### WHAT IS BEING ASKED
What is needed here is an exact reprint of every record below.

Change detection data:

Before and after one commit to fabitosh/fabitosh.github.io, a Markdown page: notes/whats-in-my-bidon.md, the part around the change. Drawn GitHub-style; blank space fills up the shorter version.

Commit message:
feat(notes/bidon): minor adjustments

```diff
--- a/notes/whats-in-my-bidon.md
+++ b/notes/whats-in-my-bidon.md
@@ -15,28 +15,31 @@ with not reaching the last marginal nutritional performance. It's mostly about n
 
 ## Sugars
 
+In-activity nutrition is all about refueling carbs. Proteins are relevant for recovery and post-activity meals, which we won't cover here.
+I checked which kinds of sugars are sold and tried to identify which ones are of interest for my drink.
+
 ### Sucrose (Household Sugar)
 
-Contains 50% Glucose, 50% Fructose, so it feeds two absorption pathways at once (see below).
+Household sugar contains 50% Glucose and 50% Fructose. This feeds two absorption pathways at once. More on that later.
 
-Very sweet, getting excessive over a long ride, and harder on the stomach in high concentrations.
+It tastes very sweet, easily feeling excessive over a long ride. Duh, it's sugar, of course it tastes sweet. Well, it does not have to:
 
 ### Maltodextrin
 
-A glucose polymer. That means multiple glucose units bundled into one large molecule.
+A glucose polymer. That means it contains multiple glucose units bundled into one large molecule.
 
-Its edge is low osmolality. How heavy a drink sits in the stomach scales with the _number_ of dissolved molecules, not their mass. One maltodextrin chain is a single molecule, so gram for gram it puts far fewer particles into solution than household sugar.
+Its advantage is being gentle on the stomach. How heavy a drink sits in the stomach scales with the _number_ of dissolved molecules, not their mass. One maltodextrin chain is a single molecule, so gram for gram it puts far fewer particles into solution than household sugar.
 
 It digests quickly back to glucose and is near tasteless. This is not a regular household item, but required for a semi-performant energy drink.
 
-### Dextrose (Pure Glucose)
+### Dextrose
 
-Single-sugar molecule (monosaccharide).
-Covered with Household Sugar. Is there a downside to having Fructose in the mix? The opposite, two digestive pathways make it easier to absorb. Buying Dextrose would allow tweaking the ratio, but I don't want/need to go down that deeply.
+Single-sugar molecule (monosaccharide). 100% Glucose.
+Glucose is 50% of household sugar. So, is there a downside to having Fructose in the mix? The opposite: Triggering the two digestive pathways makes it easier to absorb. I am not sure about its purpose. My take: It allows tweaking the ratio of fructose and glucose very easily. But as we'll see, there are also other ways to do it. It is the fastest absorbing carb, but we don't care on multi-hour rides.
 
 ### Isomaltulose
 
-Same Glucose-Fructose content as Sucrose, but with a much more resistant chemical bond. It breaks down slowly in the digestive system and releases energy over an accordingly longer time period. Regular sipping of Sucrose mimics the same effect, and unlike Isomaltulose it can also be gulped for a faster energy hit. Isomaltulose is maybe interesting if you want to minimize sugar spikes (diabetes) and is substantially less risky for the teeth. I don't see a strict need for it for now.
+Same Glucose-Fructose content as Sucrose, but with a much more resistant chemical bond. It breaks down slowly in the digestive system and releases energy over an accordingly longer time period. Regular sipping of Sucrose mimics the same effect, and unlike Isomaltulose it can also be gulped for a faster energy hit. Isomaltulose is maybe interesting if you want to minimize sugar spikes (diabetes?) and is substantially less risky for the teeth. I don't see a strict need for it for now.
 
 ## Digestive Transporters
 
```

### EXERCISE OUTPUT
Before and after one commit to fabitosh/fabitosh.github.io, a Markdown page: notes/whats-in-my-bidon.md, the part around the change. Drawn GitHub-style; blank space fills up the shorter version.

Commit message:
feat(notes/bidon): minor adjustments

```diff
--- a/notes/whats-in-my-bidon.md
+++ b/notes/whats-in-my-bidon.md
@@ -15,28 +15,31 @@ with not reaching the last marginal nutritional performance. It's mostly about n
 
 ## Sugars
 
+In-activity nutrition is all about refueling carbs. Proteins are relevant for recovery and post-activity meals, which we won't cover here.
+I checked which kinds of sugars are sold and tried to identify which ones are of interest for my drink.
+
 ### Sucrose (Household Sugar)
 
-Contains 50% Glucose, 50% Fructose, so it feeds two absorption pathways at once (see below).
+Household sugar contains 50% Glucose and 50% Fructose. This feeds two absorption pathways at once. More on that later.
 
-Very sweet, getting excessive over a long ride, and harder on the stomach in high concentrations.
+It tastes very sweet, easily feeling excessive over a long ride. Duh, it's sugar, of course it tastes sweet. Well, it does not have to:
 
 ### Maltodextrin
 
-A glucose polymer. That means multiple glucose units bundled into one large molecule.
+A glucose polymer. That means it contains multiple glucose units bundled into one large molecule.
 
-Its edge is low osmolality. How heavy a drink sits in the stomach scales with the _number_ of dissolved molecules, not their mass. One maltodextrin chain is a single molecule, so gram for gram it puts far fewer particles into solution than household sugar.
+Its advantage is being gentle on the stomach. How heavy a drink sits in the stomach scales with the _number_ of dissolved molecules, not their mass. One maltodextrin chain is a single molecule, so gram for gram it puts far fewer particles into solution than household sugar.
 
 It digests quickly back to glucose and is near tasteless. This is not a regular household item, but required for a semi-performant energy drink.
 
-### Dextrose (Pure Glucose)
+### Dextrose
 
-Single-sugar molecule (monosaccharide).
-Covered with Household Sugar. Is there a downside to having Fructose in the mix? The opposite, two digestive pathways make it easier to absorb. Buying Dextrose would allow tweaking the ratio, but I don't want/need to go down that deeply.
+Single-sugar molecule (monosaccharide). 100% Glucose.
+Glucose is 50% of household sugar. So, is there a downside to having Fructose in the mix? The opposite: Triggering the two digestive pathways makes it easier to absorb. I am not sure about its purpose. My take: It allows tweaking the ratio of fructose and glucose very easily. But as we'll see, there are also other ways to do it. It is the fastest absorbing carb, but we don't care on multi-hour rides.
 
 ### Isomaltulose
 
-Same Glucose-Fructose content as Sucrose, but with a much more resistant chemical bond. It breaks down slowly in the digestive system and releases energy over an accordingly longer time period. Regular sipping of Sucrose mimics the same effect, and unlike Isomaltulose it can also be gulped for a faster energy hit. Isomaltulose is maybe interesting if you want to minimize sugar spikes (diabetes) and is substantially less risky for the teeth. I don't see a strict need for it for now.
+Same Glucose-Fructose content as Sucrose, but with a much more resistant chemical bond. It breaks down slowly in the digestive system and releases energy over an accordingly longer time period. Regular sipping of Sucrose mimics the same effect, and unlike Isomaltulose it can also be gulped for a faster energy hit. Isomaltulose is maybe interesting if you want to minimize sugar spikes (diabetes?) and is substantially less risky for the teeth. I don't see a strict need for it for now.
 
 ## Digestive Transporters
 
```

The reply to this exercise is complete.